● How to complete this task
Pick out each line below containing "java".

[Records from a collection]
▽
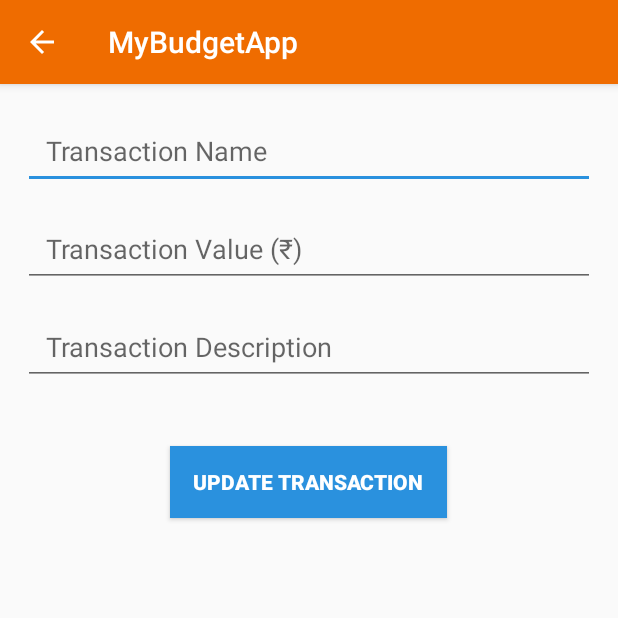
After one commit to sriramkasyap/my-budget-app, an Android app: the EditTransactionActivity screen opened directly, with no data from a screen before it, on a phone screen of 412 x 824 dp, the top half of it. The commit adds this screen. Run offline under Robolectric (Android 15) with nearby library versions, the phone set to English and light mode, and no system bars; 1 statement that could not run was skipped.

Commit message:
I's working completely.. Yayyyy!!!!! TODO: child activity for Transactions

```diff
--- a/app/src/main/AndroidManifest.xml
+++ b/app/src/main/AndroidManifest.xml
@@ -24,8 +24,10 @@
         <activity
             android:name=".SettingsActivity"
             android:parentActivityName=".MainActivity" />
-        <activity android:name=".NewTransactionActivity"
-            android:parentActivityName=".MainActivity"></activity>
+        <activity
+            android:name=".NewTransactionActivity"
+            android:parentActivityName=".MainActivity" />
+        <activity android:name=".EditTransactionActivity" android:parentActivityName=".MainActivity"></activity>
     </application>
 
 </manifest>
--- a/app/src/main/java/org/sriramkasyap/mybudgetapp/BudgetUtils.java
+++ b/app/src/main/java/org/sriramkasyap/mybudgetapp/BudgetUtils.java
@@ -50,7 +50,6 @@ public class BudgetUtils {
         Log.d("BudgetLeftForToday", String.valueOf(getBudgetLeftForToday()));
 
     }
-
 
     public static float getBudgetLeftForToday() {
         return BudgetLeftForToday;
--- /dev/null
+++ b/app/src/main/java/org/sriramkasyap/mybudgetapp/EditTransactionActivity.java
@@ -0,0 +1,28 @@
+package org.sriramkasyap.mybudgetapp;
+
+import android.support.v7.app.AppCompatActivity;
+import android.os.Bundle;
+import android.view.View;
+import android.widget.Button;
+import android.widget.EditText;
+
+public class EditTransactionActivity extends AppCompatActivity {
+
+    private EditText TransactionNameEditText;
+    private EditText TransactionDescEditText;
+    private EditText TransactionValueEditText;
+    private Button SubmitButton;
+    @Override
+    protected void onCreate(Bundle savedInstanceState) {
+        super.onCreate(savedInstanceState);
+        setContentView(R.layout.activity_edit_transaction);
+
+        TransactionNameEditText = (EditText) findViewById(R.id.et_transaction_name);
+        TransactionValueEditText = (EditText) findViewById(R.id.et_transaction_value);
+        TransactionDescEditText = (EditText) findViewById(R.id.et_transaction_desc);
+        SubmitButton = (Button) findViewById(R.id.button_add_transaction);
+        SubmitButton.setOnClickListener((View.OnClickListener) this);
+
+
+    }
+}
--- /dev/null
+++ b/app/src/main/res/layout/activity_edit_transaction.xml
@@ -0,0 +1,45 @@
+<?xml version="1.0" encoding="utf-8"?>
+<LinearLayout xmlns:android="http://schemas.android.com/apk/res/android"
+    xmlns:tools="http://schemas.android.com/tools"
+    android:layout_width="match_parent"
+    android:layout_height="match_parent"
+    android:orientation="vertical"
+    tools:context="org.sriramkasyap.mybudgetapp.NewTransactionActivity"
+    android:paddingLeft="15dp"
+    android:paddingRight="15dp"
+    android:paddingTop="20dp">
+    <EditText
+        android:layout_width="match_parent"
+        android:layout_height="50dp"
+        android:id="@+id/et_transaction_name"
+        android:hint="@string/transaction_name"
+        style="@style/add_new_transaction" />
+    <EditText
+        android:layout_width="match_parent"
+        android:layout_height="50dp"
+        android:id="@+id/et_transaction_value"
+        android:hint="@string/transaction_value"
+        android:inputType="numberDecimal"
+        style="@style/add_new_transaction"/>
+    <EditText
+        android:layout_width="match_parent"
+        android:layout_height="wrap_content"
+        android:id="@+id/et_transaction_desc"
+        android:hint="@string/transaction_desc"
+        style="@style/add_new_transaction"
+        android:inputType="textMultiLine"
+        android:minHeight="50dp"/>
+    <Button
+        android:layout_width="wrap_content"
+        android:layout_height="wrap_content"
+        android:layout_gravity="center"
+        android:background="@color/colorAccent"
+        android:paddingLeft="15dp"
+        android:paddingRight="15dp"
+        android:textColor="@color/white"
+        android:text="@string/update_transaction"
+        android:textStyle="bold"
+        android:layout_marginTop="25dp"
+        android:id="@+id/button_add_transaction"/>
+
+</LinearLayout>
--- a/app/src/main/res/values/strings.xml
+++ b/app/src/main/res/values/strings.xml
@@ -90,4 +90,5 @@
     <string name="transaction_name">Transaction Name</string>
     <string name="transaction_desc">Transaction Description</string>
     <string name="transaction_value">Transaction Value (\u20B9)</string>
+    <string name="update_transaction">Update Transaction</string>
 </resources>
```
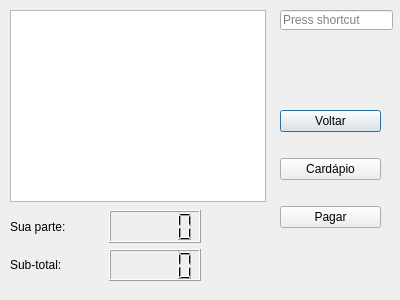
Before: the Qt Designer form dialog_mesa.ui in Smart-Resto/smart-resto_v1, drawn with Qt 5.
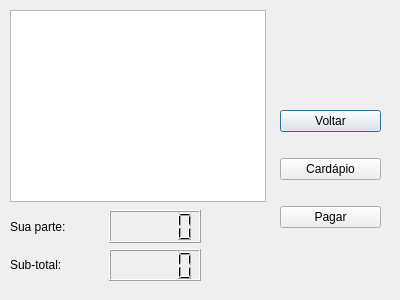
After: the same form once the commit is applied.

```diff
--- a/dialog_mesa.ui
+++ b/dialog_mesa.ui
@@ -13,16 +13,6 @@
   <property name="windowTitle">
    <string>Dialog</string>
   </property>
-  <widget class="QKeySequenceEdit" name="keySequenceEdit">
-   <property name="geometry">
-    <rect>
-     <x>280</x>
-     <y>10</y>
-     <width>113</width>
-     <height>20</height>
-    </rect>
-   </property>
-  </widget>
   <widget class="QListView" name="listView_pedidos_da_mesa">
    <property name="geometry">
     <rect>
```
Left out of the diff: 19 changed lines with no effect on the pictures.
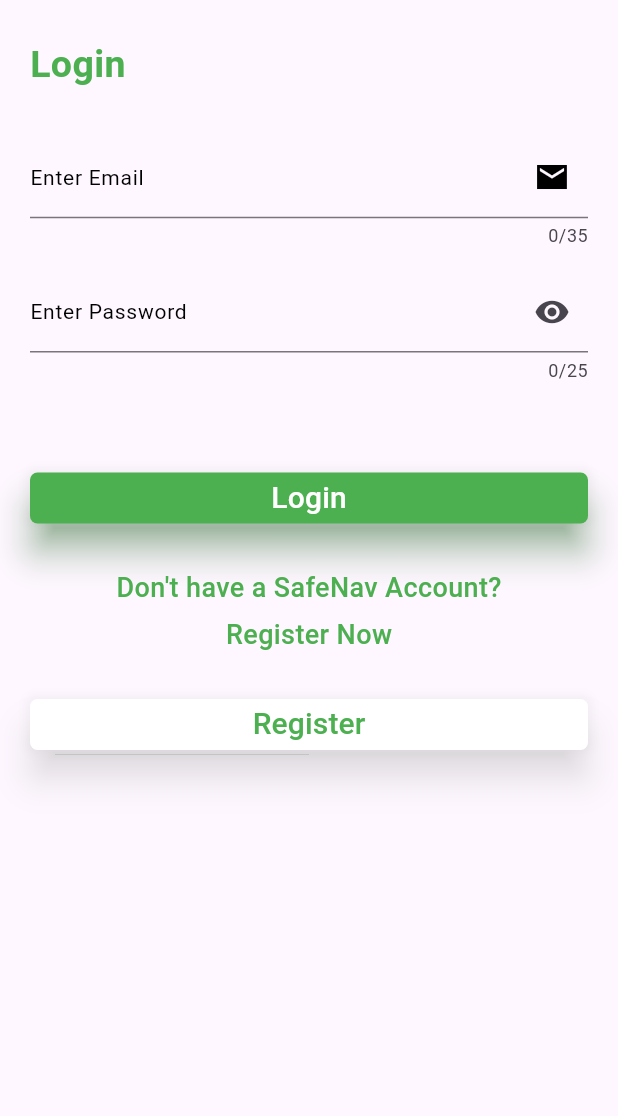
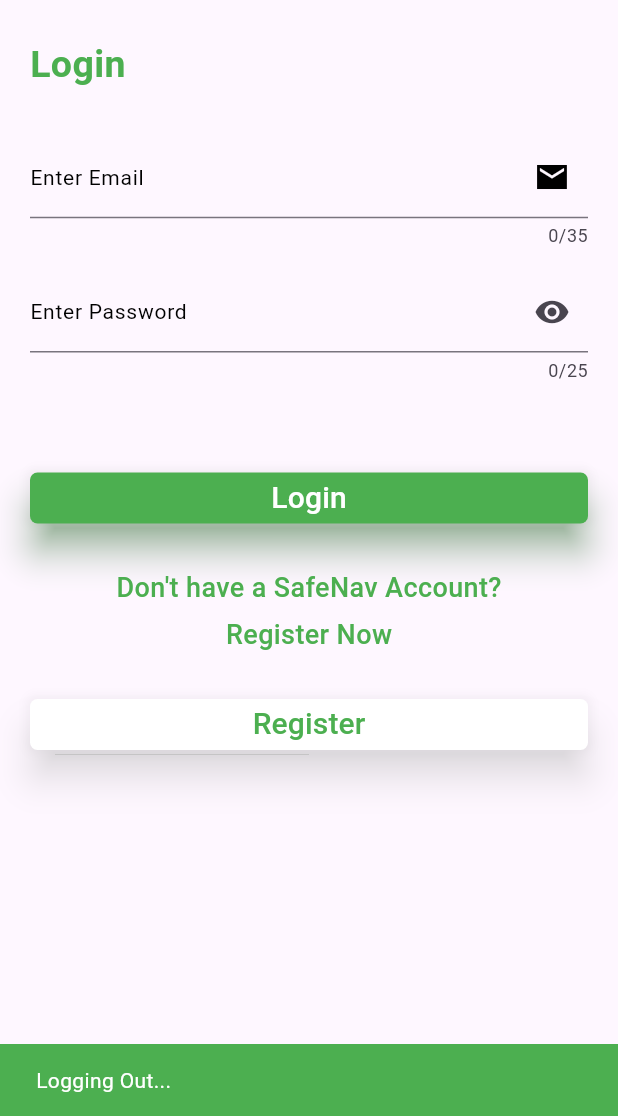
Before and after one commit to TaimoorTech/FYP-Project, a Flutter app: the HomeScreen screen opened directly, in the side drawer, after a tap on "Log Out", on a phone screen of 412 x 824 dp, the part 120-1236 px from its top. Run offline on Flutter 3.47's test engine with Material 3 defaults, Android fonts, the phone set to English and light mode, and no system bars; our stand-ins replace bloc, connectivity_plus, flutter_bloc, sqflite; missing offline and left inert: dart:ffi, email_auth, mailer, postgres; accounts and stored records are empty.

Commit message:
"Some new Text Constants added and minimal changes in Home Screen"

```diff
--- a/lib/pages/homeScreen.dart
+++ b/lib/pages/homeScreen.dart
@@ -75,7 +75,7 @@ class _HomeScreenState extends State<HomeScreen> {
                 backgroundColor: Colors.white,
                 title: Container(
                   margin: EdgeInsets.only(left: MediaQuery.of(context).size.width*0.15),
-                  child: Text("Home Screen", style: TextStyle(
+                  child: Text(Constants.homeScreenText, style: TextStyle(
                     color: Colors.black,
                     fontWeight: FontWeight.w900,
                   )),
--- a/lib/utils/constants.dart
+++ b/lib/utils/constants.dart
@@ -39,6 +39,7 @@ class Constants {
   static const String userSuccessfullyLoggingText = "User Successfully Logged In...";
   static const String userUnSuccessfullyLoggingText = "Login Failed. Wrong Email or Username...";
   static const String userLoginInText = "Logging In...";
+  static const String userLogOutText = "Logging Out...";
 
   //screenTexts
   static const String createAccountText= "Create Account";
@@ -47,10 +48,13 @@ class Constants {
   static const String doNotHaveAccountText = "Don't have a SafeNav Account?";
   static const String registerNowText = "Register Now";
   static const String loginText = "Login";
+  static const String homeScreenText = "Home Screen";
+  static const String homeDrawerOptionsText = "Options";
 
   //ButtonTexts
   static const String registerButtonText = "Register";
   static const String loginButtonText = "Login";
+  static const String logOutButtonText = "Log Out";
   static const String getVerificationCodeButtonText = "Get Verification Code";
   static const String confirmVerificationCodeButtonText = "Confirm Verification Code";
 
--- a/lib/widgets/drawerHomeScreen.dart
+++ b/lib/widgets/drawerHomeScreen.dart
@@ -2,6 +2,8 @@ import 'package:flutter/cupertino.dart';
 import 'package:flutter/material.dart';
 import 'package:fyp_project/dataSources/localDatabase/sqflite.dart';
 import 'package:fyp_project/utils/constants.dart';
+
+import '../utils/util.dart';
 
 class homeDrawer extends StatelessWidget {
   String loggedEmail;
@@ -42,14 +44,15 @@ class homeDrawer extends StatelessWidget {
             ),
             const Padding(
               padding: EdgeInsets.all(10.0),
-              child: Text("Options",
+              child: Text(Constants.homeDrawerOptionsText,
                   style: TextStyle( fontWeight: FontWeight.bold, fontSize: 20)),
             ),
             ListTile(
               leading: Icon(Icons.logout_sharp),
               title:
-              const Text("Log Out", style: TextStyle(fontSize: 15, color: Colors.black)),
+              const Text(Constants.logOutButtonText, style: TextStyle(fontSize: 15, color: Colors.black)),
               onTap: () async {
+                Util.submittedSnackBar(context, Constants.userLogOutText);
                 await SQLHelper.deleteItem(loggedEmail);
                 Navigator.pushNamed(context, Constants.loginScreenPath);
               },
```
△
● Solution below
--- a/app/src/main/java/org/sriramkasyap/mybudgetapp/BudgetUtils.java
+++ b/app/src/main/java/org/sriramkasyap/mybudgetapp/BudgetUtils.java
+++ b/app/src/main/java/org/sriramkasyap/mybudgetapp/EditTransactionActivity.java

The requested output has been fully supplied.